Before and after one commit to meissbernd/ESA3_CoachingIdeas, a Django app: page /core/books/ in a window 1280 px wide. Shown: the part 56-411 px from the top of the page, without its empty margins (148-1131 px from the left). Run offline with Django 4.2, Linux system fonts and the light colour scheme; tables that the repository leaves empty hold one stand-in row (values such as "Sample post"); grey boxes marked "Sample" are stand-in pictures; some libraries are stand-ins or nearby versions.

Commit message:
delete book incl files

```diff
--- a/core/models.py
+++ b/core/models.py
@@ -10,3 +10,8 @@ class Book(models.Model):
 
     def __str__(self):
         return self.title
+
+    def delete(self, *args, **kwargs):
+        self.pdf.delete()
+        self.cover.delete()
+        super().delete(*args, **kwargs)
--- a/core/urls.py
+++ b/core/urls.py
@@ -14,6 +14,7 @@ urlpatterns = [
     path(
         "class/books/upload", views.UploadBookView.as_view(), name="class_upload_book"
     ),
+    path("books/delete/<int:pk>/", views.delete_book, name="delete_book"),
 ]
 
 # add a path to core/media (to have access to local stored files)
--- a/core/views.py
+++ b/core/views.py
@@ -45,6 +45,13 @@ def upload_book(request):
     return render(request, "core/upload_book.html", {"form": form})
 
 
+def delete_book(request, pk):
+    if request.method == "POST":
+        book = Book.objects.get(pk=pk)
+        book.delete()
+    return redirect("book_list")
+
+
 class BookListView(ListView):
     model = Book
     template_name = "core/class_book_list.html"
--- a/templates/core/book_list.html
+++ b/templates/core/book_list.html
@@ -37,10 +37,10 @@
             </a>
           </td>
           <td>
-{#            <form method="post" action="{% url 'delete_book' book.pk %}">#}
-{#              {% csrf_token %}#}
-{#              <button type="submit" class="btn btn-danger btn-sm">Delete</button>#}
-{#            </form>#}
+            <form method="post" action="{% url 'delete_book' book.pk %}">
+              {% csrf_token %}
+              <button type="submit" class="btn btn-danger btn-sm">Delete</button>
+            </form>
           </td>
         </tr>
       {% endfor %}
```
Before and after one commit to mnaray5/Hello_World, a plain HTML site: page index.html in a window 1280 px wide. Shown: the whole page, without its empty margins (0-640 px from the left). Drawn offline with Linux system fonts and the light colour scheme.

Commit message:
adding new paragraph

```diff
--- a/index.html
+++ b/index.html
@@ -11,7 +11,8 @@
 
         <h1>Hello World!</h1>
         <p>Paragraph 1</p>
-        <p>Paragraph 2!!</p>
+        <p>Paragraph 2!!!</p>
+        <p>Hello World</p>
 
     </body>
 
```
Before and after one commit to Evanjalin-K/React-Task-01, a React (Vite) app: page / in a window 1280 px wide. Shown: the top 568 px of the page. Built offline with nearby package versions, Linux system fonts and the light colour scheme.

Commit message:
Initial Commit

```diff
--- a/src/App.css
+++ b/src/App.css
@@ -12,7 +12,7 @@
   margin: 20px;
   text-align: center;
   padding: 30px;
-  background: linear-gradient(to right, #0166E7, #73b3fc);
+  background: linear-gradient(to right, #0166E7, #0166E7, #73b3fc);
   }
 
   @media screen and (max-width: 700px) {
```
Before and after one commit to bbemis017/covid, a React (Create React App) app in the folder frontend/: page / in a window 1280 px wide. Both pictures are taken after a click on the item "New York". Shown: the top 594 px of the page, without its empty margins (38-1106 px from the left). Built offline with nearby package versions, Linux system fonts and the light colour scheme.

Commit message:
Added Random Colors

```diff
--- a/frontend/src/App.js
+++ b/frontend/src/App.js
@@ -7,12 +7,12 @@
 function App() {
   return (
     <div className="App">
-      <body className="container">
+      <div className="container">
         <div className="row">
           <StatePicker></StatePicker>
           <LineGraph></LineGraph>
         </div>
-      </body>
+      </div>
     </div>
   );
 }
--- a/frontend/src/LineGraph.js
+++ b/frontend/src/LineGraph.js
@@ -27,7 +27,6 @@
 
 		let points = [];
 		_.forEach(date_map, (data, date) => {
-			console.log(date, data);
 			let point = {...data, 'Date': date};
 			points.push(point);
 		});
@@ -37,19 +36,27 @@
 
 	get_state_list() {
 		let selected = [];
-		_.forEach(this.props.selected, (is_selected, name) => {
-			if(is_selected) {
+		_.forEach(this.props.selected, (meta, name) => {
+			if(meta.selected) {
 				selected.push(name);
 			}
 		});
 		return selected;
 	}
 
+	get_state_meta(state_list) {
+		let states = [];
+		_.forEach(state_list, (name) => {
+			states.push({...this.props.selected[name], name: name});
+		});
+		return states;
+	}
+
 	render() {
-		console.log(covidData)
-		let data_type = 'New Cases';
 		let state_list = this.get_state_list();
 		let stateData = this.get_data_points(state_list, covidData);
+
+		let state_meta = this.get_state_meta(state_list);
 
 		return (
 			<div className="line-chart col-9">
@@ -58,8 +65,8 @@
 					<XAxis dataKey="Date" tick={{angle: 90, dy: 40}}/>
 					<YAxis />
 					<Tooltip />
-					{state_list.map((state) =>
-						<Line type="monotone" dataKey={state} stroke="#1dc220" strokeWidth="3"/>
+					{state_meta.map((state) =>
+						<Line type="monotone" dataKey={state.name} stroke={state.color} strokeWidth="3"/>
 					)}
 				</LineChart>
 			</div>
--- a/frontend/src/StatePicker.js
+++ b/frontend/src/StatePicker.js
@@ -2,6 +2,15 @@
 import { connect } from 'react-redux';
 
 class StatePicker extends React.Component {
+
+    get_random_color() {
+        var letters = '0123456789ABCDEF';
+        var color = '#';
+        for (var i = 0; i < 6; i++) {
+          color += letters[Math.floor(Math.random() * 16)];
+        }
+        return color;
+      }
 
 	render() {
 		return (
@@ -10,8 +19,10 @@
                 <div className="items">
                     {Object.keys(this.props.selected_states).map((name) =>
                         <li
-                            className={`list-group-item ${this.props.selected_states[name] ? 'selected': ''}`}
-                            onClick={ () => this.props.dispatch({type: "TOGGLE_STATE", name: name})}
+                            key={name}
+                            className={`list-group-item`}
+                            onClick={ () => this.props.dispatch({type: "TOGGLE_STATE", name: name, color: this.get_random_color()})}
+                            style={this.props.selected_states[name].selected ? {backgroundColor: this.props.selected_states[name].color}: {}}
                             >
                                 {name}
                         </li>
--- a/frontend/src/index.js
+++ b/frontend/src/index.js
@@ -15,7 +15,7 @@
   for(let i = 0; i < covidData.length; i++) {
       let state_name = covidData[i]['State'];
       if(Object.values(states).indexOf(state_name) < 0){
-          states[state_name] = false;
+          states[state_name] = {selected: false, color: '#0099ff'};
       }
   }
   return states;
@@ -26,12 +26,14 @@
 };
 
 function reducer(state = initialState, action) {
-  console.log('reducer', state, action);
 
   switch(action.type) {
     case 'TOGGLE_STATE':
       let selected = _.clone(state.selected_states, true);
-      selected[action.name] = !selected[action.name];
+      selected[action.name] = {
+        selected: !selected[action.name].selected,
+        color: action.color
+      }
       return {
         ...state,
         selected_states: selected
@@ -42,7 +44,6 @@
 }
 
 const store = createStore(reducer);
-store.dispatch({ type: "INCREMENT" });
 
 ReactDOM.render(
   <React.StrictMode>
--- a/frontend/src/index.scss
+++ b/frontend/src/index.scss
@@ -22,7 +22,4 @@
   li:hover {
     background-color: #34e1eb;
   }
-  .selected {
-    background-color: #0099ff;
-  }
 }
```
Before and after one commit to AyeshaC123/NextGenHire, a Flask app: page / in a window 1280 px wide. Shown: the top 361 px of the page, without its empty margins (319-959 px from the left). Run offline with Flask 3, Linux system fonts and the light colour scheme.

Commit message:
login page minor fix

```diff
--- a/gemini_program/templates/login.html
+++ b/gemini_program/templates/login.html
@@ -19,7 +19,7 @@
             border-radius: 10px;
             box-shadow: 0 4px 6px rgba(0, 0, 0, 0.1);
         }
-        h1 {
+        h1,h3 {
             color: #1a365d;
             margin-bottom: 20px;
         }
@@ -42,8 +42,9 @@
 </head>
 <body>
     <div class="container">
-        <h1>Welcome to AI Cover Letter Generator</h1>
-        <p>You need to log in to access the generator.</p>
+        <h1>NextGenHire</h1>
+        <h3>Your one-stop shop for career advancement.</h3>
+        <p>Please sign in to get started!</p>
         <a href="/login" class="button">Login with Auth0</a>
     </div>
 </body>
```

......

**WHAT TO WORK ON:** Each line of the listing that contains the word "self" must be counted. Give only the resulting figure.

**ANSWER TO THIS TASK:** 5